0:41:180:41:21

-At 15 on this, 15.

-15.

0:41:210:41:23

At £15. Left bid at 15,

0:41:230:41:26

20, 5... 25.

0:41:260:41:28

-Keep going.

-Bid 30, got 30.

0:41:280:41:30

Keep him rocking on!

0:41:300:41:33

I'm out at £30. £30 I'm bid.

0:41:330:41:35

35? Got 35.

0:41:350:41:36

-Well done.

-At 35. At £35 I'm bid.

0:41:380:41:41

At 35 I'm bid.

0:41:410:41:43

At 35 on this. Any more?

0:41:430:41:45

-At £35 are you out?

-No!

-We need another one!

0:41:450:41:49

Once, twice, third and final time at £35...

0:41:490:41:51

Serious triumph, though, 10 to 35.

0:41:540:41:57

10 to 35!

0:41:570:41:59

Lovely profit there for James.

0:41:590:42:01

But has he done enough to win this leg?

0:42:010:42:04

James began with £470.84.

0:42:040:42:07

After auction costs, he made a small loss of £6.46,

0:42:080:42:13

but he still goes into the last leg in the overall lead

0:42:130:42:17

with a fantastic £464.38

0:42:170:42:21

and he's looking very prosperous, if you don't mind my saying so.

0:42:210:42:24

Charlie started this leg with £214.84.

0:42:260:42:29

He made a profit of £43.90 after auction costs,

0:42:310:42:36

which means he goes into the final leg with £258.74

0:42:360:42:40

and is crowned today's winner.

0:42:400:42:43

Well done, old bean.

0:42:430:42:45

Very good, sir, very good.

0:42:450:42:46

Well, as the winner, winner takes all.

0:42:460:42:49

-Thank you very much, sir.

-Thank you.

-Take me away.

-Take you away.

0:42:490:42:52

-Where to, sir?

-Somewhere exotic.

-Exotic, sir.

0:42:520:42:55

Ah, home, James.

0:42:550:42:57

See you soon, road trippers!

0:42:570:42:59

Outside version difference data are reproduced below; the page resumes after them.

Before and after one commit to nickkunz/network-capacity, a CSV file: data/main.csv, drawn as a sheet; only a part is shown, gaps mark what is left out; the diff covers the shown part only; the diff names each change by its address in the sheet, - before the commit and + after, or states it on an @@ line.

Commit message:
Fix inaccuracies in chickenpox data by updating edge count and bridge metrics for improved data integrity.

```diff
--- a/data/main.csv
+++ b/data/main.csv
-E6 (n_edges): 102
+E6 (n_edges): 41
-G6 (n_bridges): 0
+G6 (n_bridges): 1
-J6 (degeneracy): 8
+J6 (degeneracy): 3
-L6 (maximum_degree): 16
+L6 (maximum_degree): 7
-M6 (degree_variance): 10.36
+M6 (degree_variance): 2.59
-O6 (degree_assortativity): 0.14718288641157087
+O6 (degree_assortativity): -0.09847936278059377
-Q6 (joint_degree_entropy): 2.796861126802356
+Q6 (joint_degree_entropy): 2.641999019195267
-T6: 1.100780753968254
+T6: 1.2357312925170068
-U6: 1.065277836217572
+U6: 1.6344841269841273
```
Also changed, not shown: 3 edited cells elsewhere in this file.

Charlie Ross and James Braxton begin in Rushden, Northamptonshire, stop off in Cambridgeshire, Bedfordshire and Buckinghamshire, before heading to an auction in St Albans, Hertfordshire.